===== DATA SHOWN =====

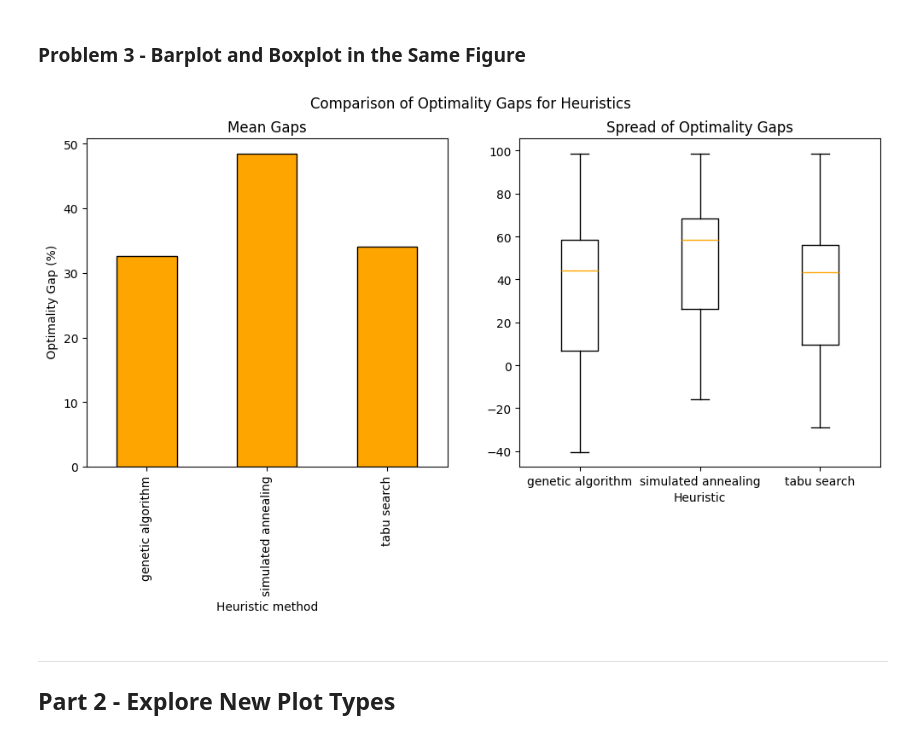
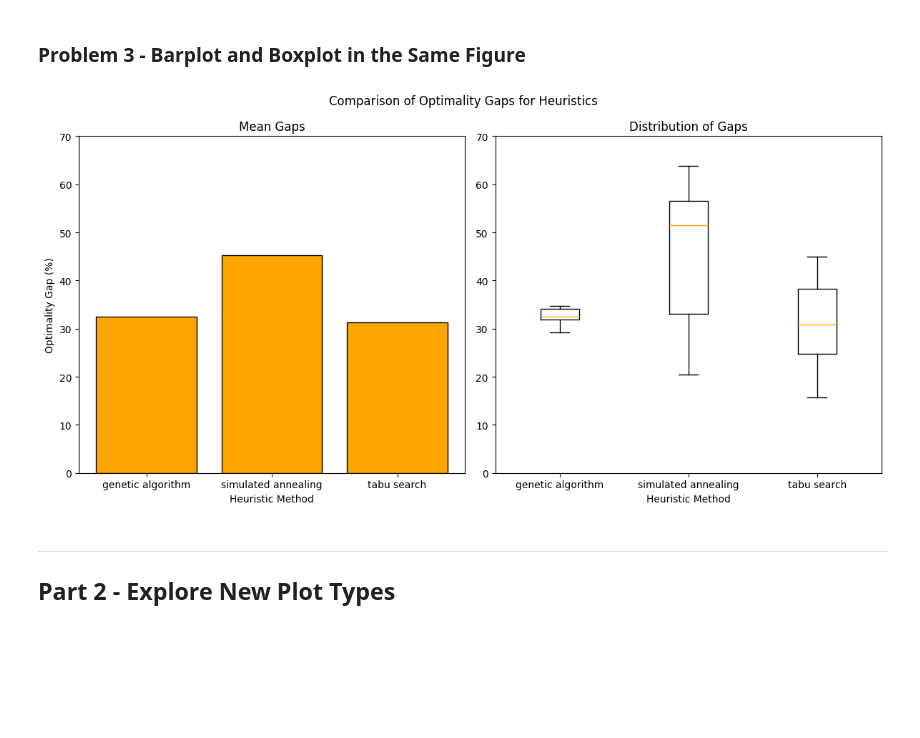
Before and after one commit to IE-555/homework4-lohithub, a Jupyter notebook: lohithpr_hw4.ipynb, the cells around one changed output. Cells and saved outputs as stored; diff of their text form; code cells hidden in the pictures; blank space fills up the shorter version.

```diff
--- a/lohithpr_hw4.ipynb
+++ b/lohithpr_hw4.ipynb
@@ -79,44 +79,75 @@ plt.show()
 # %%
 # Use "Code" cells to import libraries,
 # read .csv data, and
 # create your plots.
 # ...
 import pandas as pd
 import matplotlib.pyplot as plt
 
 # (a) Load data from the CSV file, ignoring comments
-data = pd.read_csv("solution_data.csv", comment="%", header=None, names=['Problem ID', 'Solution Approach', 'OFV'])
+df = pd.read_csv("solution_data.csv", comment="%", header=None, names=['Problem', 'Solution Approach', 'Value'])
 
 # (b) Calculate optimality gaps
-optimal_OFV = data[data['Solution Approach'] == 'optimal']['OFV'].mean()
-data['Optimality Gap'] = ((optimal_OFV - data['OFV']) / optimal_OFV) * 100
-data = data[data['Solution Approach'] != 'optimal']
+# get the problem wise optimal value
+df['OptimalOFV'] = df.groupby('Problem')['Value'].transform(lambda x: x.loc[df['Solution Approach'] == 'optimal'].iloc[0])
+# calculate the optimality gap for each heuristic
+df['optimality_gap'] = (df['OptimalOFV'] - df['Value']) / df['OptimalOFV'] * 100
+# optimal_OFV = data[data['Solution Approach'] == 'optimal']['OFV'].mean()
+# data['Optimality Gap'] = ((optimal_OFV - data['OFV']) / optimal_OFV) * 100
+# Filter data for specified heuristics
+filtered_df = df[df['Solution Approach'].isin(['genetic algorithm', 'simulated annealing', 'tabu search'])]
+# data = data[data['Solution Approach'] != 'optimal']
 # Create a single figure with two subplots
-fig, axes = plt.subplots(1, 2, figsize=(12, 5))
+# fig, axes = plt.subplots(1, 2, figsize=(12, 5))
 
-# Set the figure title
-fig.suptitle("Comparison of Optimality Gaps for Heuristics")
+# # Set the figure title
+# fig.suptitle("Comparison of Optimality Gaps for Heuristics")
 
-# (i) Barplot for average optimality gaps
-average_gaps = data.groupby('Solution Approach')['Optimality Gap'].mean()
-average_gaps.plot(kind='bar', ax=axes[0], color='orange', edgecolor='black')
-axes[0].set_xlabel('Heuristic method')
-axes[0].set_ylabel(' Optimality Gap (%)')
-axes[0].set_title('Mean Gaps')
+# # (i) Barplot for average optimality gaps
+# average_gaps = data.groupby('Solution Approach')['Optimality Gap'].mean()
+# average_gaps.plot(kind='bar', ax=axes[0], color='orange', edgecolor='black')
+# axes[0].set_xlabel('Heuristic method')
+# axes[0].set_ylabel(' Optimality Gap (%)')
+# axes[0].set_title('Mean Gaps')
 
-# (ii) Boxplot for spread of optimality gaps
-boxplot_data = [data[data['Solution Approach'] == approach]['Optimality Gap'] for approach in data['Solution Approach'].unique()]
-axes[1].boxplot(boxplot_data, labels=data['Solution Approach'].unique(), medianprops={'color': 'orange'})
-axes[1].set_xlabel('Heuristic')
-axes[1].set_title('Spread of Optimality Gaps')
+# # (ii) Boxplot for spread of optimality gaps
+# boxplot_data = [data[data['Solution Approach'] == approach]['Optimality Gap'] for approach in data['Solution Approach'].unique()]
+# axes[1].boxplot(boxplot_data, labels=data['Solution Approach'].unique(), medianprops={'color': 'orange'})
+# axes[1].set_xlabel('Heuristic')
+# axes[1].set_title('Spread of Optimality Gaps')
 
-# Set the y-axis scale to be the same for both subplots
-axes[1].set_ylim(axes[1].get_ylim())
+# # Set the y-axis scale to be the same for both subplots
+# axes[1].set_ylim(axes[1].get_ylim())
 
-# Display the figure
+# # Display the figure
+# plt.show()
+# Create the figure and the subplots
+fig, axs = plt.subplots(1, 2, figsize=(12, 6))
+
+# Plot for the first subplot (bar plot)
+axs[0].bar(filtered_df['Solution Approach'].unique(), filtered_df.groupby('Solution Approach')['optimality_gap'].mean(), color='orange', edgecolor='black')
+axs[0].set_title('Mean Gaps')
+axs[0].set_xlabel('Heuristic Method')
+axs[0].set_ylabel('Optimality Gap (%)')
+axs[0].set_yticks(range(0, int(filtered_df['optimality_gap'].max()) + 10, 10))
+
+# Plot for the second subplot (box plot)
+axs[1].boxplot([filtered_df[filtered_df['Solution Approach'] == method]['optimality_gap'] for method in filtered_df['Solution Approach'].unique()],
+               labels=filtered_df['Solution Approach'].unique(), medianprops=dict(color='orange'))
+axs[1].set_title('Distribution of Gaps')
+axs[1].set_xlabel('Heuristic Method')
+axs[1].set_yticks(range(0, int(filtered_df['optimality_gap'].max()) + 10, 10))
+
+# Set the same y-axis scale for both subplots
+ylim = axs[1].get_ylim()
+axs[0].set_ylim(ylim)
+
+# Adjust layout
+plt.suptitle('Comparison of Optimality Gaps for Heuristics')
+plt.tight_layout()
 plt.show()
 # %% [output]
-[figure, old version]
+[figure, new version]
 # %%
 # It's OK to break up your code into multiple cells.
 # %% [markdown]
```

=====

[DIRECTIONS]: Scan the records above for the word "groupby". Copy each line that has it.

[RESPONSE TO THIS TASK]:
+df['OptimalOFV'] = df.groupby('Problem')['Value'].transform(lambda x: x.loc[df['Solution Approach'] == 'optimal'].iloc[0])
-average_gaps = data.groupby('Solution Approach')['Optimality Gap'].mean()
+# average_gaps = data.groupby('Solution Approach')['Optimality Gap'].mean()
+axs[0].bar(filtered_df['Solution Approach'].unique(), filtered_df.groupby('Solution Approach')['optimality_gap'].mean(), color='orange', edgecolor='black')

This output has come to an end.